=== Section Start ===
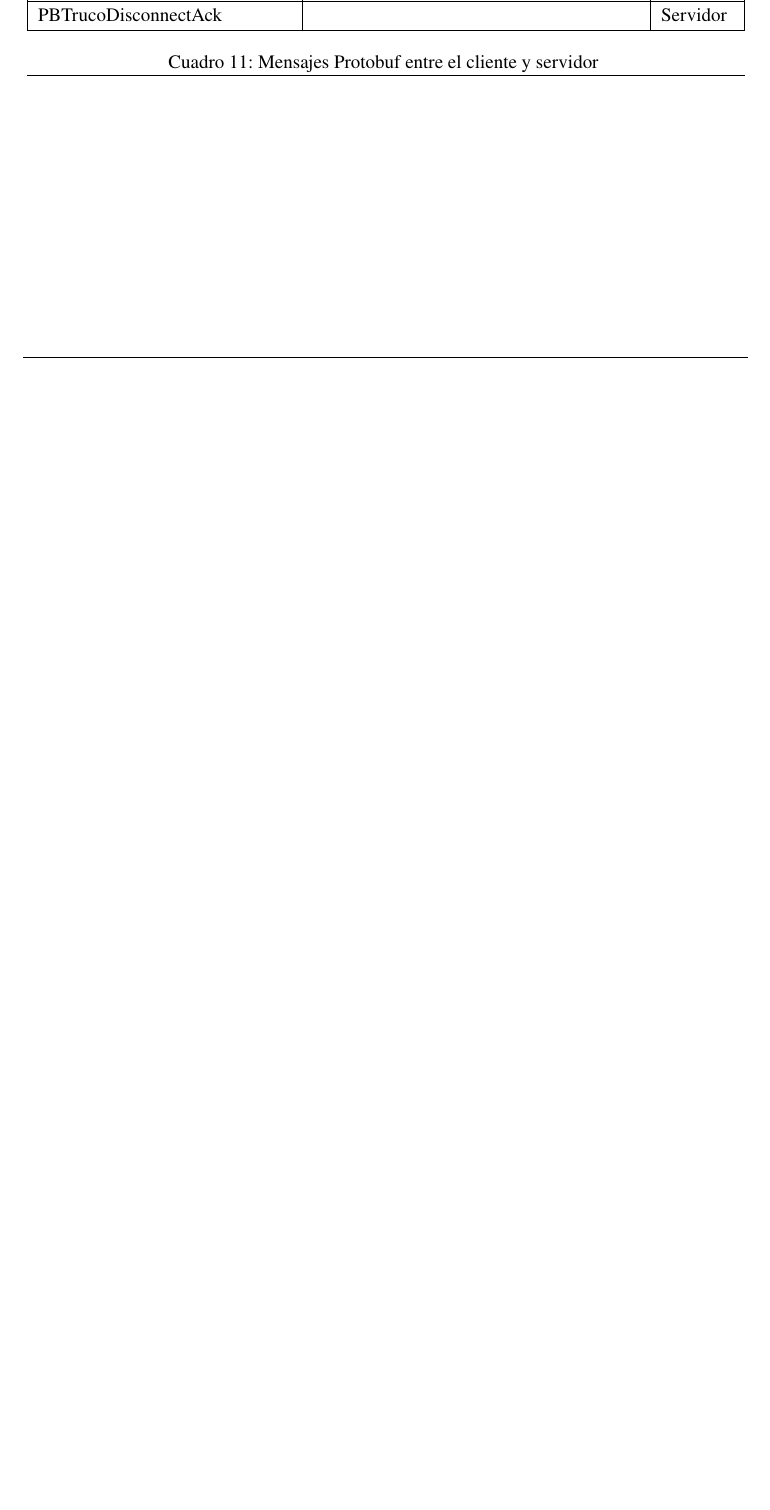
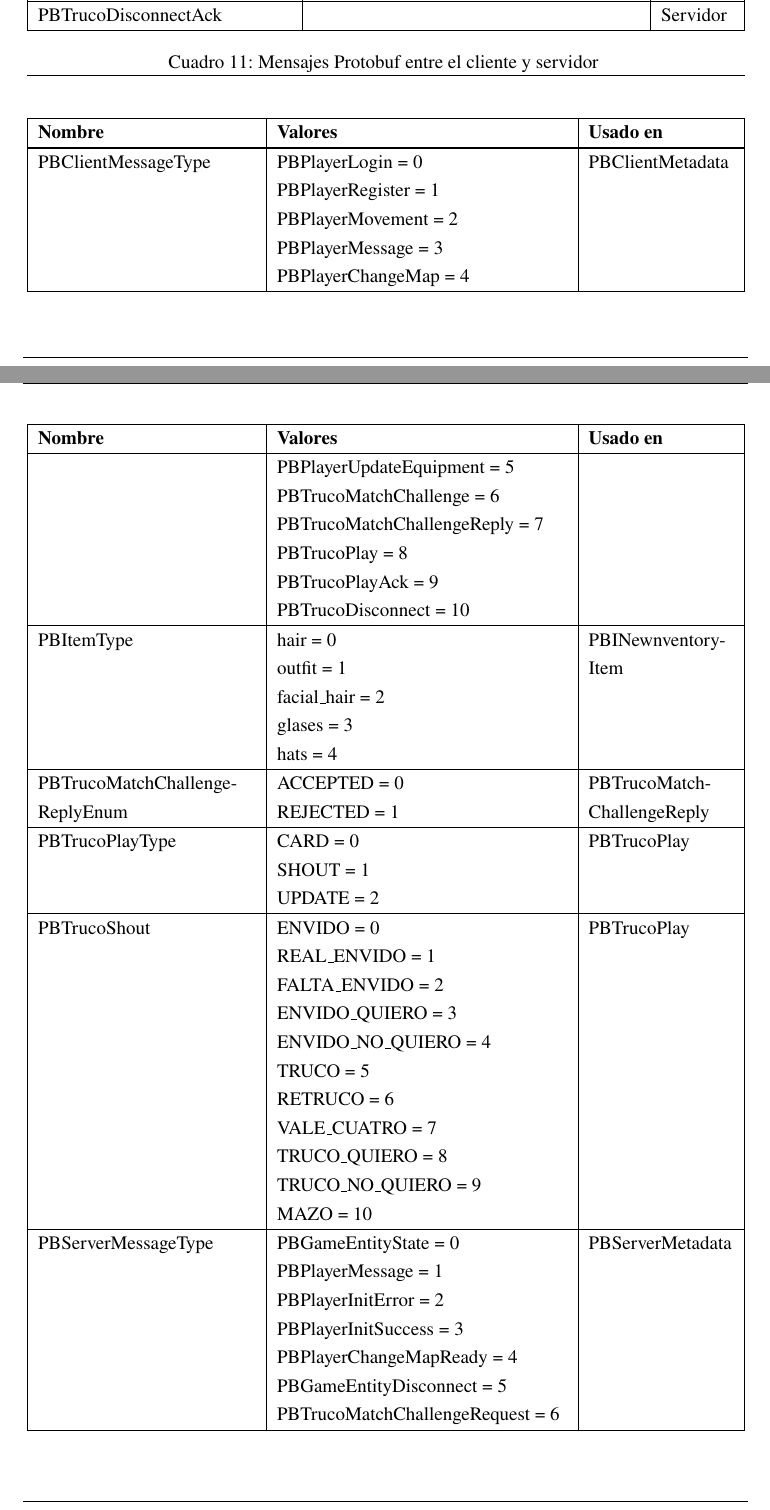
Before and after one commit to fiubakka/paper, a LaTeX document (src/main.tex, which reads src/appendix.tex): part of page 106 of 106 before the commit and two parts of pages 106 and 107 of 108 after it, the two joined at a grey line, cut so that both start at the same text, the shorter picture padded with empty space. Compiled offline with pdfLaTeX.

Commit message:
Add protobuf enums and minor typos

```diff
--- a/src/appendix.tex
+++ b/src/appendix.tex
@@ -190,3 +190,62 @@ en la comunicación entre el cliente y el servidor:
     \hline
 \caption{Mensajes Protobuf entre el cliente y servidor} \\
 \end{longtable}
+
+\begin{longtable}{|p{0.3\textwidth}|p{0.40\textwidth}|p{0.2\textwidth}|}
+    \hline
+    \textbf{Nombre} & \textbf{Valores} & \textbf{Usado en} \\ \hline
+    \endfirsthead
+    \hline
+    \textbf{Nombre} & \textbf{Valores} & \textbf{Usado en} \\\hline
+    \endhead
+    \hline
+    \endfoot
+    \hline
+    \endlastfoot
+
+    \hline
+    PBClientMessageType & PBPlayerLogin = 0 & PBClientMetadata \\
+                        & PBPlayerRegister = 1 & \\
+                        & PBPlayerMovement = 2 & \\
+                        & PBPlayerMessage = 3 & \\
+                        & PBPlayerChangeMap = 4 & \\
+                        & PBPlayerUpdateEquipment = 5 & \\
+                        & PBTrucoMatchChallenge = 6 & \\
+                        & PBTrucoMatchChallengeReply = 7 & \\
+                        & PBTrucoPlay = 8 & \\
+                        & PBTrucoPlayAck = 9 & \\
+                        & PBTrucoDisconnect = 10 & \\
+    \hline
+    PBItemType & hair = 0 & PBINewnventory- \\
+                & outfit = 1 & Item \\
+                & facial\_hair = 2 & \\
+                & glases = 3 & \\
+                & hats = 4 & \\
+    \hline
+    PBTrucoMatchChallenge- & ACCEPTED = 0 & PBTrucoMatch- \\
+    ReplyEnum               & REJECTED = 1 & ChallengeReply \\
+    \hline
+    PBTrucoPlayType & CARD = 0 & PBTrucoPlay \\
+                    & SHOUT = 1 & \\
+                    & UPDATE = 2 & \\
+    \hline
+    PBTrucoShout & ENVIDO = 0 & PBTrucoPlay \\
+                    & REAL\_ENVIDO = 1 & \\
+                    & FALTA\_ENVIDO = 2 & \\
+                    & ENVIDO\_QUIERO = 3 & \\
+                    & ENVIDO\_NO\_QUIERO = 4 & \\
+                    & TRUCO = 5 & \\
+                    & RETRUCO = 6 & \\
+                    & VALE\_CUATRO = 7 & \\
+                    & TRUCO\_QUIERO = 8 & \\
+                    & TRUCO\_NO\_QUIERO = 9 & \\
+                    & MAZO = 10 & \\
+    \hline
+    PBServerMessageType & PBGameEntityState = 0 & PBServerMetadata \\
+                        & PBPlayerMessage = 1 & \\
+                        & PBPlayerInitError = 2 & \\
+                        & PBPlayerInitSuccess = 3 & \\
+                        & PBPlayerChangeMapReady = 4 & \\
+                        & PBGameEntityDisconnect = 5 & \\
+                        & PBTrucoMatchChallengeRequest = 6 & \\
+                        & PBTrucoMatchChallengeDenied = 7 & \\
@@ -192,0 +287 @@ en la comunicación entre el cliente y el servidor:
+\end{longtable}
```
Also changed, not shown: src/agradecimientos.tex (+1 -1 lines), src/keywords.tex (+1 -1 lines), src/appendix.tex (35 more changed lines).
=== Section End ===
● Activity:
Each line of the data that contains "appendix" belongs in the answer.

● Solution:
Before and after one commit to fiubakka/paper, a LaTeX document (src/main.tex, which reads src/appendix.tex): part of page 106 of 106 before the commit and two parts of pages 106 and 107 of 108 after it, the two joined at a grey line, cut so that both start at the same text, the shorter picture padded with empty space. Compiled offline with pdfLaTeX.
--- a/src/appendix.tex
+++ b/src/appendix.tex
Also changed, not shown: src/agradecimientos.tex (+1 -1 lines), src/keywords.tex (+1 -1 lines), src/appendix.tex (35 more changed lines).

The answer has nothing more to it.